**The problem:** Check each line of the entries below for the word "required", and copy the lines that have it.

(Web document revisions)

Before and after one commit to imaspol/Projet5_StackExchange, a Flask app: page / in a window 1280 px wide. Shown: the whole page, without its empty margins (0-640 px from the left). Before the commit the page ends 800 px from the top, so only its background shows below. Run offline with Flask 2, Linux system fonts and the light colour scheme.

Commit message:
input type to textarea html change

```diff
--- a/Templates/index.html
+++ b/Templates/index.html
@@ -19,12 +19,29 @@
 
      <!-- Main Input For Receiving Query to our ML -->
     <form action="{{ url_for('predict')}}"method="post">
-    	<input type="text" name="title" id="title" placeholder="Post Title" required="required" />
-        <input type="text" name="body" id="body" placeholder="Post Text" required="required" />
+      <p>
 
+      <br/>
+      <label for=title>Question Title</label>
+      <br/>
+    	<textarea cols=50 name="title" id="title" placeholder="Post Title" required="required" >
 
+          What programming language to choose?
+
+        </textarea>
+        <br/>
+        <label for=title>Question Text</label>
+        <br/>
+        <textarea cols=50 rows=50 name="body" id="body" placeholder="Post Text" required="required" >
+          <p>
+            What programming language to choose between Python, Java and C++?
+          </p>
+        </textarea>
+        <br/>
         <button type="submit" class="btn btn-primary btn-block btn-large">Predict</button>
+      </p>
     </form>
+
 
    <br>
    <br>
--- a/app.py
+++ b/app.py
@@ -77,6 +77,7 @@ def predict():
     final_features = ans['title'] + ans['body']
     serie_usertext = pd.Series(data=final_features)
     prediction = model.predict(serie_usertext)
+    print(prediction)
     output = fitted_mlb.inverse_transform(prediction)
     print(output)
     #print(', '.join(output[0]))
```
==
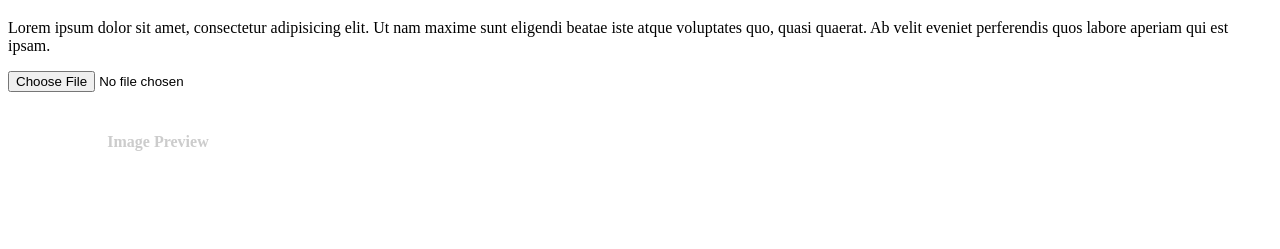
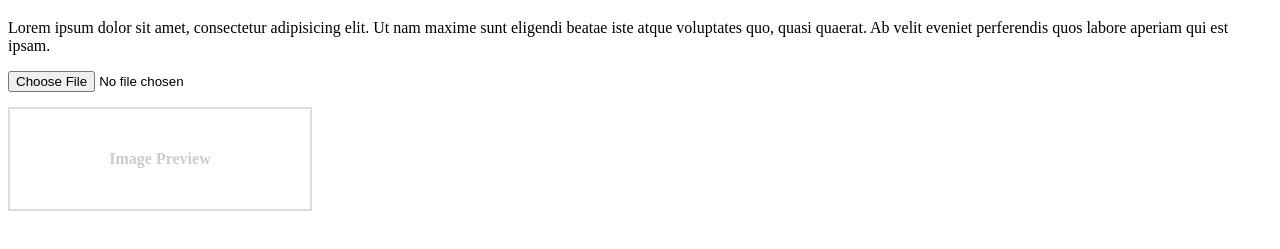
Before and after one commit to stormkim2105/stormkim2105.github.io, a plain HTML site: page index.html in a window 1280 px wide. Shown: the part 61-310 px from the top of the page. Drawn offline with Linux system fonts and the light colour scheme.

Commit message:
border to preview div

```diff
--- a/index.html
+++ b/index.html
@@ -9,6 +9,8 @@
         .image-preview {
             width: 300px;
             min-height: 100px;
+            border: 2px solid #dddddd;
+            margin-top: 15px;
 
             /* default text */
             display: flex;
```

**Your response:**
-    	<input type="text" name="title" id="title" placeholder="Post Title" required="required" />
-        <input type="text" name="body" id="body" placeholder="Post Text" required="required" />
+    	<textarea cols=50 name="title" id="title" placeholder="Post Title" required="required" >
+        <textarea cols=50 rows=50 name="body" id="body" placeholder="Post Text" required="required" >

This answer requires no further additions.